Note that all of these instances start with “We are starting…” That’s because you want to activate background knowledge before you delve into the new subject matter. Having the existing knowledge at the forefront of their minds helps them to immediately make more sense of whatever they’re about to read next, and also gives them something concrete to stick the new information to (and thus retain it better).
Even if there are few hands the first time I pose the question, one child’s sharing usually jogs the memory of everyone else or at least sparks more ideas for them, and it doesn’t take long before most of the class is itching to share their own experiences with whatever topic you’ve brought up. This is an EXCELLENT time to use the pair-sharing technique, so that everyone can talk and share and bring their existing knowledge and experiences to the forefront of their minds!
How to teach it:
Here is an example of how I might teach my own child how to activate background knowledge before they delve into a new book:
Me: Today, we’re going to read that cool informational book about electricity we picked up at the library yesterday. Before we start, I’m curious to know what you already know about electricity. When do we use electricity?
Child: To turn on the lights! To watch TV! To use our computers!
Me: Yes, yes, and yes! Those are all examples of things that require electricity. Is there a time when you’ve ever been frustrated by electricity?
Child: Hm… When you unplug the TV. Ohh, when we had a blackout last week, that was kinda fun actually, but you seemed annoyed that you couldn’t cook and Daddy had to park outside.
Me: Yes! And do you remember the time your light went out when you walked in you room and you got scared?
Child: Oh yeah, it went “Buzz buzzz and flicked off! That was so scary!”
Me: Yes. We use electricity for a lot of stuff. Hm, can you think of a time when you ever felt electricity?
Child: FEEL electricity? Well, I know my little brother always wants to feel it which is why we plug the electricity sockets, right?
Me: Ah, yes, because electricity can be verrrry, verry–
Me: Exactly! Sometimes, especially in things like wall outlets, they can be very dangerous! But sometimes, feeling electricity can be harmless, like when you get a shock as you slide down a slide.
Child: Ouch! I hate that! That’s electricity?!
Me: Yup, that is one form of electricity. So you know a whole lot about it already! Let’s start reading and see what else we can learn!
And that’s it, folks. You just have a fun conversation with your child and bring up memories and instances and experiences they have already had with the subject matter, or anything related to it. As the parent, you will have a huge amount of knowledge about the experiences your child has had, and can best tap into their memory banks and help draw out information you know they probably have hidden in there. As a teacher, I draw it out a little differently, depending on my knowledge of my students, my experiences of what I know children know, or my own experiences in childhood that I assume they have in common with me.

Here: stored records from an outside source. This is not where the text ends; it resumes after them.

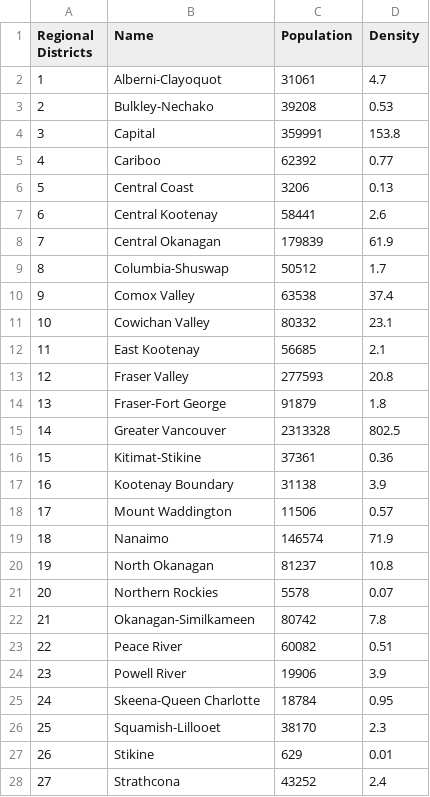
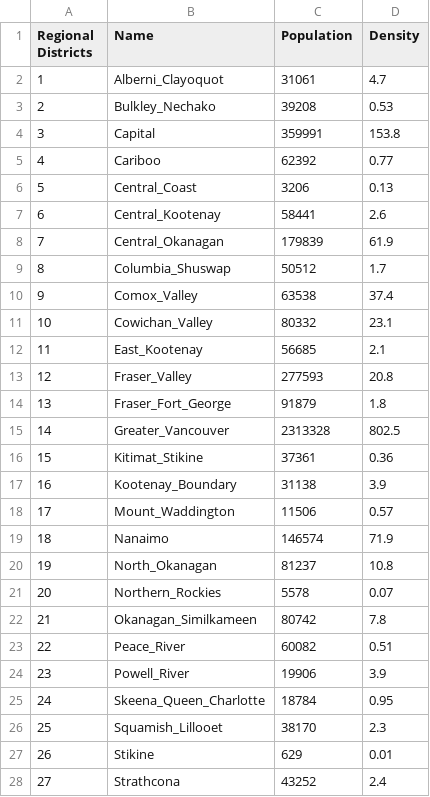
Before and after one commit to patricksawtell/survive.it-, a CSV file: D3_map/RegionsBC.csv, drawn as a sheet; only a part is shown; the diff covers the shown part only.

```diff
--- a/D3_map/RegionsBC.csv
+++ b/D3_map/RegionsBC.csv
@@ -1,27 +1,27 @@
 Regional Districts,Name,Population,Density,
-1,Alberni-Clayoquot,31061,4.7,
-2,Bulkley-Nechako,39208,0.53,
+1,Alberni_Clayoquot,31061,4.7,
+2,Bulkley_Nechako,39208,0.53,
 3,Capital,359991,153.8,
 4,Cariboo,62392,0.77,
-5,Central Coast,3206,0.13,
-6,Central Kootenay,58441,2.6,
-7,Central Okanagan,179839,61.9,
-8,Columbia-Shuswap,50512,1.7,
-9,Comox Valley,63538,37.4,
-10,Cowichan Valley,80332,23.1,
-11,East Kootenay,56685,2.1,
-12,Fraser Valley,277593,20.8,
-13,Fraser-Fort George,91879,1.8,
-14,Greater Vancouver,2313328,802.5,
-15,Kitimat-Stikine,37361,0.36,
-16,Kootenay Boundary,31138,3.9,
-17,Mount Waddington,11506,0.57,
+5,Central_Coast,3206,0.13,
+6,Central_Kootenay,58441,2.6,
+7,Central_Okanagan,179839,61.9,
+8,Columbia_Shuswap,50512,1.7,
+9,Comox_Valley,63538,37.4,
+10,Cowichan_Valley,80332,23.1,
+11,East_Kootenay,56685,2.1,
+12,Fraser_Valley,277593,20.8,
+13,Fraser_Fort_George,91879,1.8,
+14,Greater_Vancouver,2313328,802.5,
+15,Kitimat_Stikine,37361,0.36,
+16,Kootenay_Boundary,31138,3.9,
+17,Mount_Waddington,11506,0.57,
 18,Nanaimo,146574,71.9,
-19,North Okanagan,81237,10.8,
-20,Northern Rockies,5578,0.07,
-21,Okanagan-Similkameen,80742,7.8,
-22,Peace River,60082,0.51,
-23,Powell River,19906,3.9,
-24,Skeena-Queen Charlotte,18784,0.95,
-25,Squamish-Lillooet,38170,2.3,
+19,North_Okanagan,81237,10.8,
+20,Northern_Rockies,5578,0.07,
+21,Okanagan_Similkameen,80742,7.8,
+22,Peace_River,60082,0.51,
+23,Powell_River,19906,3.9,
+24,Skeena_Queen_Charlotte,18784,0.95,
+25,Squamish_Lillooet,38170,2.3,
 26,Stikine,629,0.01,
```
Also changed, not shown: 2 edited cells elsewhere in this file, 2 other files.
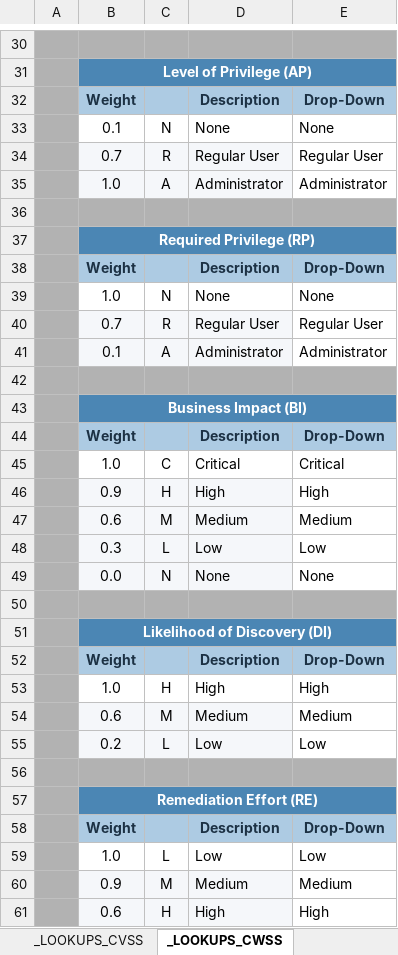
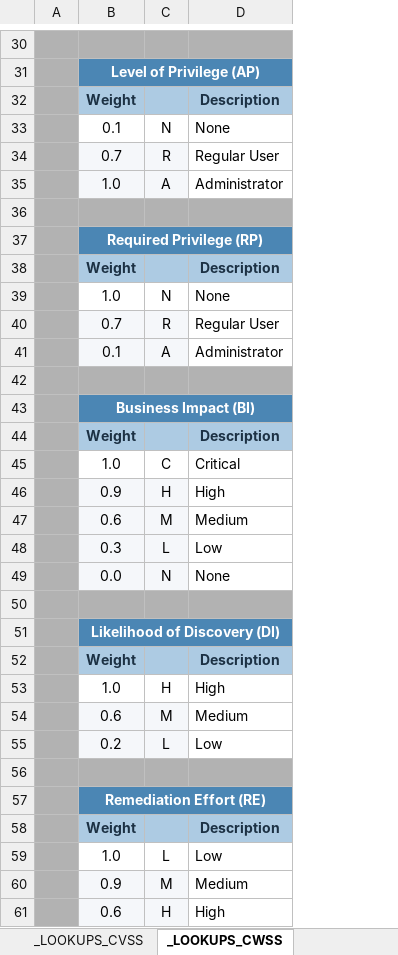
Before and after one commit to nixime/simple_vun_tester, an Excel workbook: template/template_cvss4.xlsm, sheet _LOOKUPS_CWSS, drawn as a sheet; only a part is shown, gaps mark what is left out; values as stored, in another font and other column widths than the file's, no borders; the diff covers the shown part only; the diff names each change by its address in the sheet, - before the commit and + after, or states it on an @@ line.

```diff
--- a/template/template_cvss4.xlsm (sheet _LOOKUPS_CWSS)
+++ b/template/template_cvss4.xlsm (sheet _LOOKUPS_CWSS)
-column E, rows 32-61: Drop-Down | None | Regular User | Administrator |  |  | Drop-Down | None | Regular User | Administrator |  |  | Drop-Down | Critical | High | Medium | Low | None |  |  | Drop-Down | High | Medium | Low |  |  | Drop-Down | Low | Medium | High
-D34:D35 fill: #F5F7FA
+D34:D35 fill: none
-D40:D41 fill: #F5F7FA
+D40:D41 fill: none
-D46:D49 fill: #F5F7FA
+D46:D49 fill: none
-D54:D55 fill: #F5F7FA
+D54:D55 fill: none
-D60:D61 fill: #F5F7FA
+D60:D61 fill: none
```
Also changed, not shown: cell formats elsewhere in this sheet, sheet Risk Assessment (CWSS), sheet Risk Summary, formulas that keep their value, 1 other file.
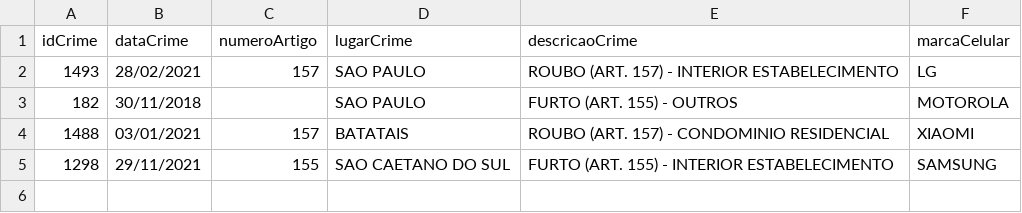
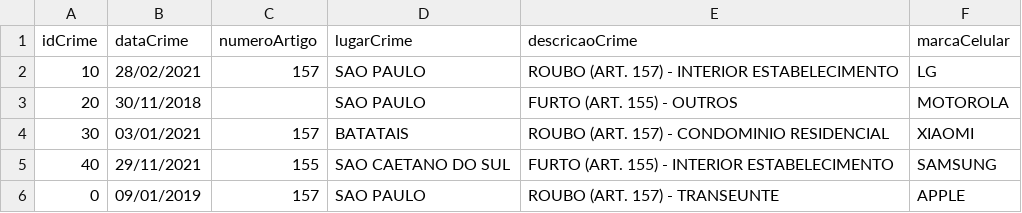
Before and after one commit to GabrielSSAlmeida/trabalho_introdutorio_org_arq, a CSV file: crimes.csv, drawn as a sheet.

```diff
--- a/crimes.csv
+++ b/crimes.csv
@@ -1,5 +1,6 @@
 idCrime,dataCrime,numeroArtigo,lugarCrime,descricaoCrime,marcaCelular
-1493,28/02/2021,157,SAO PAULO,ROUBO (ART. 157) - INTERIOR ESTABELECIMENTO,LG
-182,30/11/2018,,SAO PAULO,FURTO (ART. 155) - OUTROS,MOTOROLA
-1488,03/01/2021,157,BATATAIS,ROUBO (ART. 157) - CONDOMINIO RESIDENCIAL,XIAOMI
-1298,29/11/2021,155,SAO CAETANO DO SUL,FURTO (ART. 155) - INTERIOR ESTABELECIMENTO,SAMSUNG
+10,28/02/2021,157,SAO PAULO,ROUBO (ART. 157) - INTERIOR ESTABELECIMENTO,LG
+20,30/11/2018,,SAO PAULO,FURTO (ART. 155) - OUTROS,MOTOROLA
+30,03/01/2021,157,BATATAIS,ROUBO (ART. 157) - CONDOMINIO RESIDENCIAL,XIAOMI
+40,29/11/2021,155,SAO CAETANO DO SUL,FURTO (ART. 155) - INTERIOR ESTABELECIMENTO,SAMSUNG
+0,09/01/2019,157,SAO PAULO,ROUBO (ART. 157) - TRANSEUNTE,APPLE
```
Also changed, not shown: 16 other files.
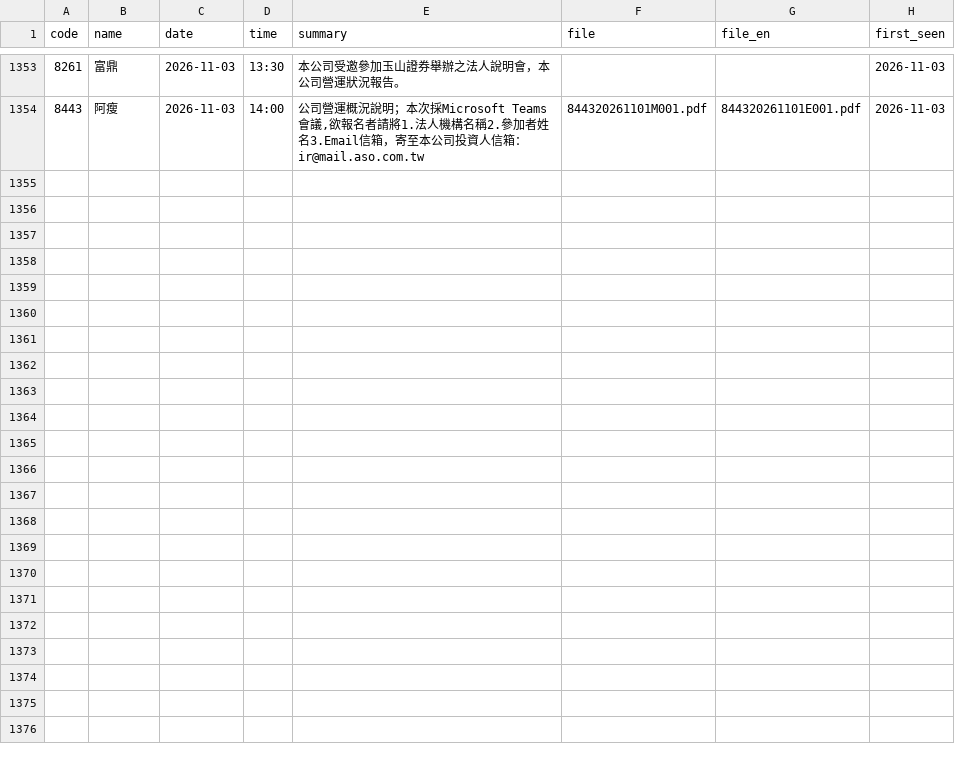
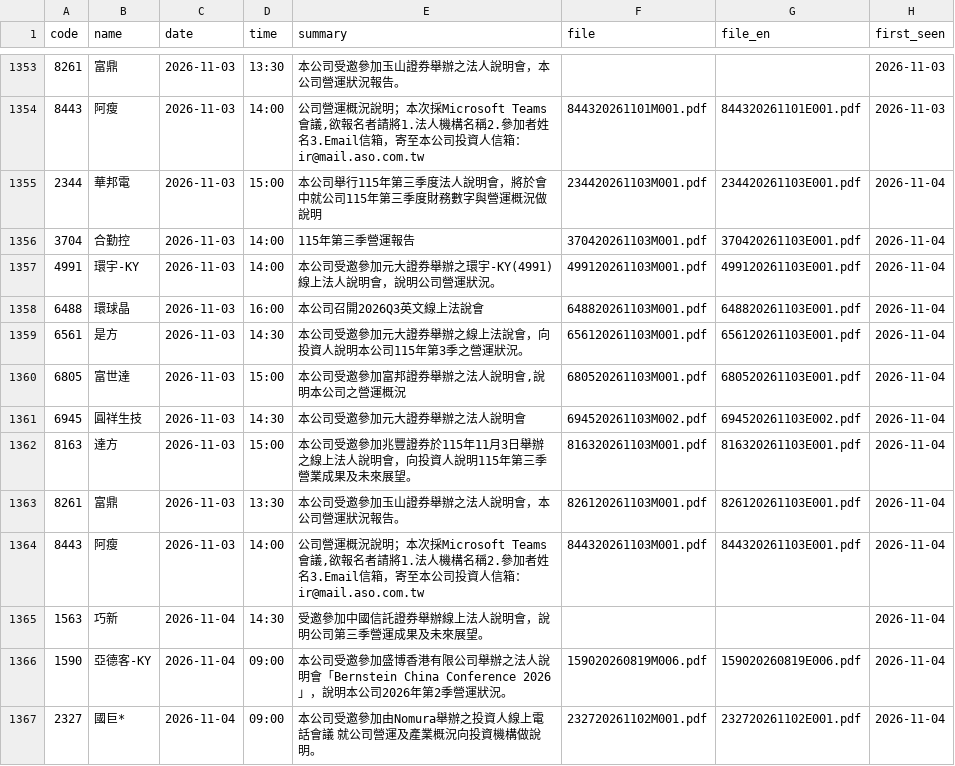
Before and after one commit to metallicatw/tw-six-metrics, a CSV file: data/aipick/talks/index.csv, drawn as a sheet; only a part is shown, gaps mark what is left out; the diff covers the shown part only; the diff names each change by its address in the sheet, - before the commit and + after, or states it on an @@ line.

```diff
--- a/data/aipick/talks/index.csv
+++ b/data/aipick/talks/index.csv
+row 1355: 2344 | 華邦電 | 2026-11-03 | 15:00 | 本公司舉行115年第三季度法人說明會，將於會中就公司115年第三季度財務數字與營運概況做說明 | 234420261103M001.pdf | 234420261103E001.pdf | 2026-11-04
+row 1356: 3704 | 合勤控 | 2026-11-03 | 14:00 | 115年第三季營運報告 | 370420261103M001.pdf | 370420261103E001.pdf | 2026-11-04
+row 1357: 4991 | 環宇-KY | 2026-11-03 | 14:00 | 本公司受邀參加元大證券舉辦之環宇-KY(4991)線上法人說明會，說明公司營運狀況。 | 499120261103M001.pdf | 499120261103E001.pdf | 2026-11-04
+row 1358: 6488 | 環球晶 | 2026-11-03 | 16:00 | 本公司召開2026Q3英文線上法說會 | 648820261103M001.pdf | 648820261103E001.pdf | 2026-11-04
+row 1359: 6561 | 是方 | 2026-11-03 | 14:30 | 本公司受邀參加元大證券舉辦之線上法說會，向投資人說明本公司115年第3季之營運狀況。 | 656120261103M001.pdf | 656120261103E001.pdf | 2026-11-04
+row 1360: 6805 | 富世達 | 2026-11-03 | 15:00 | 本公司受邀參加富邦證券舉辦之法人說明會,說明本公司之營運概況 | 680520261103M001.pdf | 680520261103E001.pdf | 2026-11-04
+row 1361: 6945 | 圓祥生技 | 2026-11-03 | 14:30 | 本公司受邀參加元大證券舉辦之法人說明會 | 694520261103M002.pdf | 694520261103E002.pdf | 2026-11-04
+row 1362: 8163 | 達方 | 2026-11-03 | 15:00 | 本公司受邀參加兆豐證券於115年11月3日舉辦之線上法人說明會，向投資人說明115年第三季營業成果及未來展望。 | 816320261103M001.pdf | 816320261103E001.pdf | 2026-11-04
+row 1363: 8261 | 富鼎 | 2026-11-03 | 13:30 | 本公司受邀參加玉山證券舉辦之法人說明會，本公司營運狀況報告。 | 826120261103M001.pdf | 826120261103E001.pdf | 2026-11-04
+row 1364: 8443 | 阿瘦 | 2026-11-03 | 14:00 | 公司營運概況說明；本次採Microsoft Teams會議,欲報名者請將1.法人機構名稱2.參加者姓名3.Email信箱，寄至本公司投資人信箱：ir@mail.aso.com.tw | 844320261103M001.pdf | 844320261103E001.pdf | 2026-11-04
+row 1365: 1563 | 巧新 | 2026-11-04 | 14:30 | 受邀參加中國信託證券舉辦線上法人說明會，說明公司第三季營運成果及未來展望。 |  |  | 2026-11-04
+row 1366: 1590 | 亞德客-KY | 2026-11-04 | 09:00 | 本公司受邀參加盛博香港有限公司舉辦之法人說明會「Bernstein China Conference 2026」，說明本公司2026年第2季營運狀況。 | 159020260819M006.pdf | 159020260819E006.pdf | 2026-11-04
+row 1367: 2327 | 國巨* | 2026-11-04 | 09:00 | 本公司受邀參加由Nomura舉辦之投資人線上電話會議 就公司營運及產業概況向投資機構做說明。 | 232720261102M001.pdf | 232720261102E001.pdf | 2026-11-04
```
Also changed, not shown: 12 added rows elsewhere in this file, data/chipflow/journal.csv, data/market/tpex_balance/115Q3.csv, 22 other files.
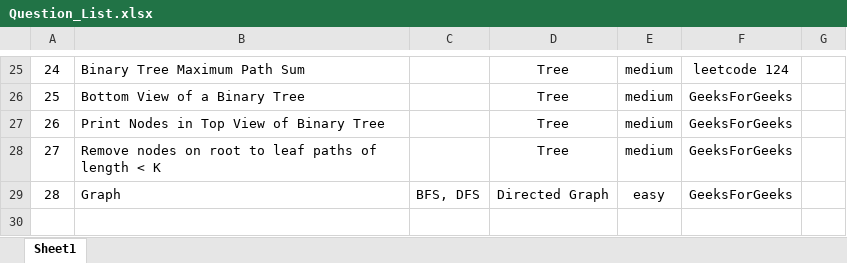
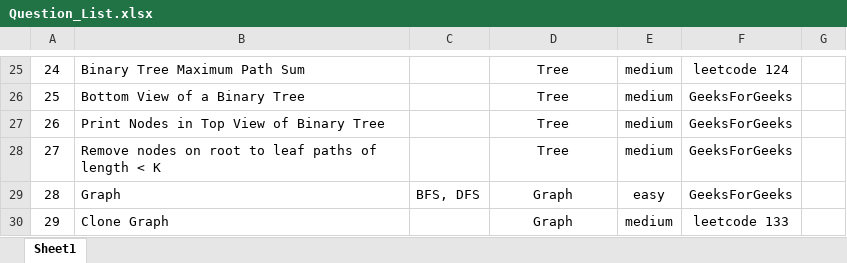
Before and after one commit to jiangbowei2010/Algorithm, an Excel workbook: Question_List.xlsx, sheet Sheet1, drawn as a sheet; only a part is shown, gaps mark what is left out; values as stored, in another font and other column widths than the file's, no borders; the diff names each change by its address in the sheet, - before the commit and + after, or states it on an @@ line.

Commit message:
clone graph

```diff
--- a/Question_List.xlsx (sheet Sheet1)
+++ b/Question_List.xlsx (sheet Sheet1)
-D29: Directed Graph
+D29: Graph
+row 30: 29 | Clone Graph |  | Graph | medium | leetcode 133
```
Also changed, not shown: 1 other file.
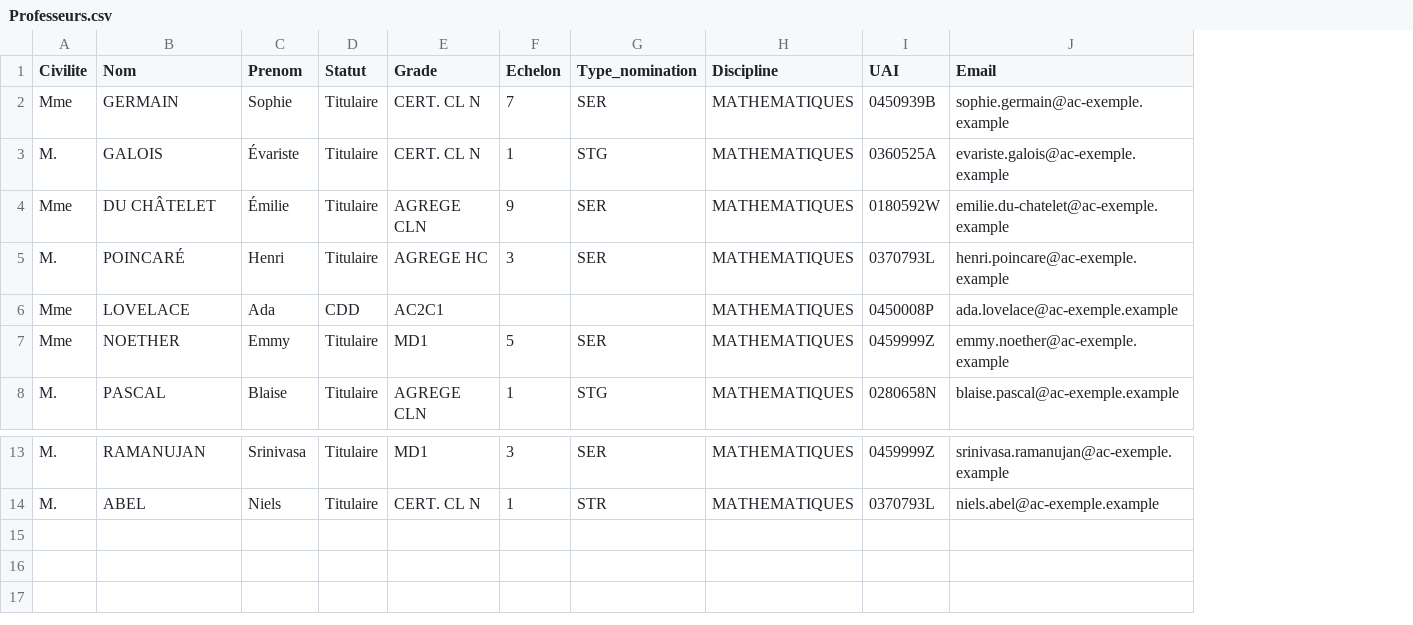
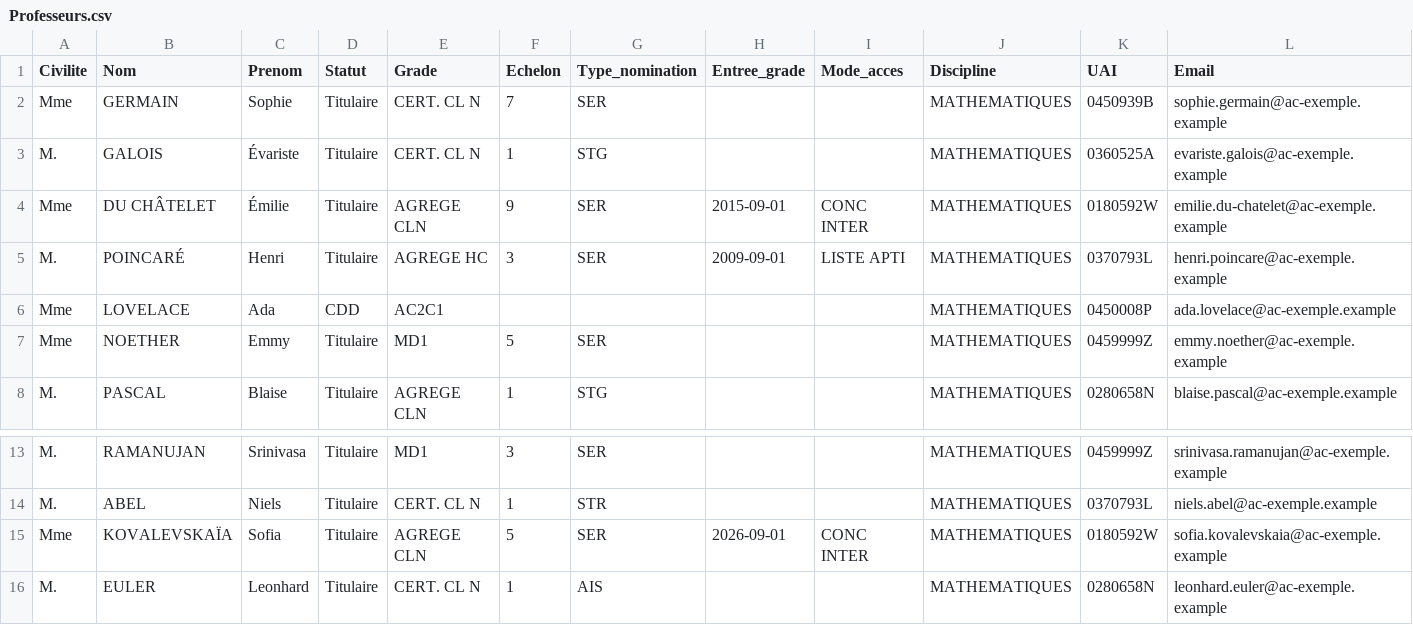
Before and after one commit to VPantaloni/grist-rapports-app, a CSV file: installation/donnees-exemple/Professeurs.csv, drawn as a sheet; only a part is shown, gaps mark what is left out; the diff names each change by its address in the sheet, - before the commit and + after, or states it on an @@ line.

```diff
--- a/installation/donnees-exemple/Professeurs.csv
+++ b/installation/donnees-exemple/Professeurs.csv
+column H (Entree_grade), rows 4-5: 2015-09-01 | 2009-09-01
+column I (Mode_acces), rows 4-5: CONC INTER | LISTE APTI
+row 15: Mme | KOVALEVSKAÏA | Sofia | Titulaire | AGREGE CLN | 5 | SER | 2026-09-01 | CONC INTER | MATHEMATIQUES | 0180592W | sofia.kovalevskaia@ac-exemple.example
+row 16: M. | EULER | Leonhard | Titulaire | CERT. CL N | 1 | AIS |  |  | MATHEMATIQUES | 0280658N | leonhard.euler@ac-exemple.example
```
Also changed, not shown: installation/donnees-exemple/Parametres.csv, 6 other files.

The process of activating background knowledge is honestly a really fun and exciting time with children. I love seeing how eager they are to share their knowledge, and how proud they are when they realize they already have such a wealth of information. I love learning about their lives and stories, and they love sharing about it. Everyone loves to be known! This is also an easy way to get kids really enthusiastic about learning about a new topic. The enthusiasm is contagious, and as they become more excited, so do you. It’s a fun and easy conversation to have, so be sure to do it with your child before starting a new book, and then use the apprenticeship model of learning to teach them to activate their own background knowledge before they start learning new subject matter, too!
Ultimately, activating background knowledge will help your child make sense of new information and also help new information to stick. And the only point of reading something is if you’re going to understand and remember things from it, so teach this reading strategy to help your child become a better reader!